• _Task prompt_
What follows is a set of records. Repeat every one of them exactly.
Start of Extracted material
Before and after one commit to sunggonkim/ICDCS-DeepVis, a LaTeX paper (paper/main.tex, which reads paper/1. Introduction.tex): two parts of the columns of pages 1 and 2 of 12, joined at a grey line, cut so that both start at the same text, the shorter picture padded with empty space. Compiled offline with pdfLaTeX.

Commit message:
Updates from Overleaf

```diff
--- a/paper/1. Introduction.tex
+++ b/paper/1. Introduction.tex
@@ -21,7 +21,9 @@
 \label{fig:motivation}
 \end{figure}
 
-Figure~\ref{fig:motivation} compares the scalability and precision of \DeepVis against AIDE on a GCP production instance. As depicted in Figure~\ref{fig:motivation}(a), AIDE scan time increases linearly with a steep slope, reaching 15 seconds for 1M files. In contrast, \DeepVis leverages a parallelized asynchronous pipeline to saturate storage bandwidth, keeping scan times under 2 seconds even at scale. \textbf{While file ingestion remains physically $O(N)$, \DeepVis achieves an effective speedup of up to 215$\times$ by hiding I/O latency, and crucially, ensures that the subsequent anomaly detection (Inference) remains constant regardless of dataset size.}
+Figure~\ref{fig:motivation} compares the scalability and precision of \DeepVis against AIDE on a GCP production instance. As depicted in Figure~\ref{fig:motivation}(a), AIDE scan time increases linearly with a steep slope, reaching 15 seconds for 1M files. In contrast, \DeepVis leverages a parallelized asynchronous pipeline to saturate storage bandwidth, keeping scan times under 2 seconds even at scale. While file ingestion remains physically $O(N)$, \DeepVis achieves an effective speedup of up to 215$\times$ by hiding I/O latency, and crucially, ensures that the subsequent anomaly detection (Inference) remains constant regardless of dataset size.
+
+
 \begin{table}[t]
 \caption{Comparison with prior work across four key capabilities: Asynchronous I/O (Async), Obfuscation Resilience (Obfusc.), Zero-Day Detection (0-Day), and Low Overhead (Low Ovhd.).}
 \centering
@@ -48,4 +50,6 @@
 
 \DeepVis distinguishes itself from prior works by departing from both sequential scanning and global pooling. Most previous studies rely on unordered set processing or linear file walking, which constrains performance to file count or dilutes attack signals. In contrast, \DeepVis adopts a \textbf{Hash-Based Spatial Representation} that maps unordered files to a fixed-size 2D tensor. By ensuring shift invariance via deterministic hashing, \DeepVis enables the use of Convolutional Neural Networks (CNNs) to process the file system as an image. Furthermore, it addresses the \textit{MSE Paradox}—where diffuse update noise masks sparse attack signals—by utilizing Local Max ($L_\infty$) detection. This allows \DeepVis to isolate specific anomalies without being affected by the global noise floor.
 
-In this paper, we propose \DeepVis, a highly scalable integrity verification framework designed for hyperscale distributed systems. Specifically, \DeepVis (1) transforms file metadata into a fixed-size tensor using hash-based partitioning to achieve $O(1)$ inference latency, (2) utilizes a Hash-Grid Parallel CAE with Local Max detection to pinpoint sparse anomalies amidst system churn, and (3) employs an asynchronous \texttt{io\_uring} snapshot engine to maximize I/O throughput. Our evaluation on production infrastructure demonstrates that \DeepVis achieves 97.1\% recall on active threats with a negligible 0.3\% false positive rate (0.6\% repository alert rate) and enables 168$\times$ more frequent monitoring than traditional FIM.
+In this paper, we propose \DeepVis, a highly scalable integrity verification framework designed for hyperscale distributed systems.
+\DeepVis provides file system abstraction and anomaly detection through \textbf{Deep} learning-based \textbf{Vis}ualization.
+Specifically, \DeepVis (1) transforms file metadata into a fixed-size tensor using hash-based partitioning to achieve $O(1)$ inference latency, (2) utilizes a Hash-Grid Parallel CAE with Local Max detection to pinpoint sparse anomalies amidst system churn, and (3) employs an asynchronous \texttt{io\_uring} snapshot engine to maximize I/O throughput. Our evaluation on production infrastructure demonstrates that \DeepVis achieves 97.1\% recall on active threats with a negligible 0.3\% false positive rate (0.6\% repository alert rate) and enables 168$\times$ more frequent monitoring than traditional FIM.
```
End of Extracted material
• _Task response_
Before and after one commit to sunggonkim/ICDCS-DeepVis, a LaTeX paper (paper/main.tex, which reads paper/1. Introduction.tex): two parts of the columns of pages 1 and 2 of 12, joined at a grey line, cut so that both start at the same text, the shorter picture padded with empty space. Compiled offline with pdfLaTeX.

Commit message:
Updates from Overleaf

```diff
--- a/paper/1. Introduction.tex
+++ b/paper/1. Introduction.tex
@@ -21,7 +21,9 @@
 \label{fig:motivation}
 \end{figure}
 
-Figure~\ref{fig:motivation} compares the scalability and precision of \DeepVis against AIDE on a GCP production instance. As depicted in Figure~\ref{fig:motivation}(a), AIDE scan time increases linearly with a steep slope, reaching 15 seconds for 1M files. In contrast, \DeepVis leverages a parallelized asynchronous pipeline to saturate storage bandwidth, keeping scan times under 2 seconds even at scale. \textbf{While file ingestion remains physically $O(N)$, \DeepVis achieves an effective speedup of up to 215$\times$ by hiding I/O latency, and crucially, ensures that the subsequent anomaly detection (Inference) remains constant regardless of dataset size.}
+Figure~\ref{fig:motivation} compares the scalability and precision of \DeepVis against AIDE on a GCP production instance. As depicted in Figure~\ref{fig:motivation}(a), AIDE scan time increases linearly with a steep slope, reaching 15 seconds for 1M files. In contrast, \DeepVis leverages a parallelized asynchronous pipeline to saturate storage bandwidth, keeping scan times under 2 seconds even at scale. While file ingestion remains physically $O(N)$, \DeepVis achieves an effective speedup of up to 215$\times$ by hiding I/O latency, and crucially, ensures that the subsequent anomaly detection (Inference) remains constant regardless of dataset size.
+
+
 \begin{table}[t]
 \caption{Comparison with prior work across four key capabilities: Asynchronous I/O (Async), Obfuscation Resilience (Obfusc.), Zero-Day Detection (0-Day), and Low Overhead (Low Ovhd.).}
 \centering
@@ -48,4 +50,6 @@
 
 \DeepVis distinguishes itself from prior works by departing from both sequential scanning and global pooling. Most previous studies rely on unordered set processing or linear file walking, which constrains performance to file count or dilutes attack signals. In contrast, \DeepVis adopts a \textbf{Hash-Based Spatial Representation} that maps unordered files to a fixed-size 2D tensor. By ensuring shift invariance via deterministic hashing, \DeepVis enables the use of Convolutional Neural Networks (CNNs) to process the file system as an image. Furthermore, it addresses the \textit{MSE Paradox}—where diffuse update noise masks sparse attack signals—by utilizing Local Max ($L_\infty$) detection. This allows \DeepVis to isolate specific anomalies without being affected by the global noise floor.
 
-In this paper, we propose \DeepVis, a highly scalable integrity verification framework designed for hyperscale distributed systems. Specifically, \DeepVis (1) transforms file metadata into a fixed-size tensor using hash-based partitioning to achieve $O(1)$ inference latency, (2) utilizes a Hash-Grid Parallel CAE with Local Max detection to pinpoint sparse anomalies amidst system churn, and (3) employs an asynchronous \texttt{io\_uring} snapshot engine to maximize I/O throughput. Our evaluation on production infrastructure demonstrates that \DeepVis achieves 97.1\% recall on active threats with a negligible 0.3\% false positive rate (0.6\% repository alert rate) and enables 168$\times$ more frequent monitoring than traditional FIM.
+In this paper, we propose \DeepVis, a highly scalable integrity verification framework designed for hyperscale distributed systems.
+\DeepVis provides file system abstraction and anomaly detection through \textbf{Deep} learning-based \textbf{Vis}ualization.
+Specifically, \DeepVis (1) transforms file metadata into a fixed-size tensor using hash-based partitioning to achieve $O(1)$ inference latency, (2) utilizes a Hash-Grid Parallel CAE with Local Max detection to pinpoint sparse anomalies amidst system churn, and (3) employs an asynchronous \texttt{io\_uring} snapshot engine to maximize I/O throughput. Our evaluation on production infrastructure demonstrates that \DeepVis achieves 97.1\% recall on active threats with a negligible 0.3\% false positive rate (0.6\% repository alert rate) and enables 168$\times$ more frequent monitoring than traditional FIM.
```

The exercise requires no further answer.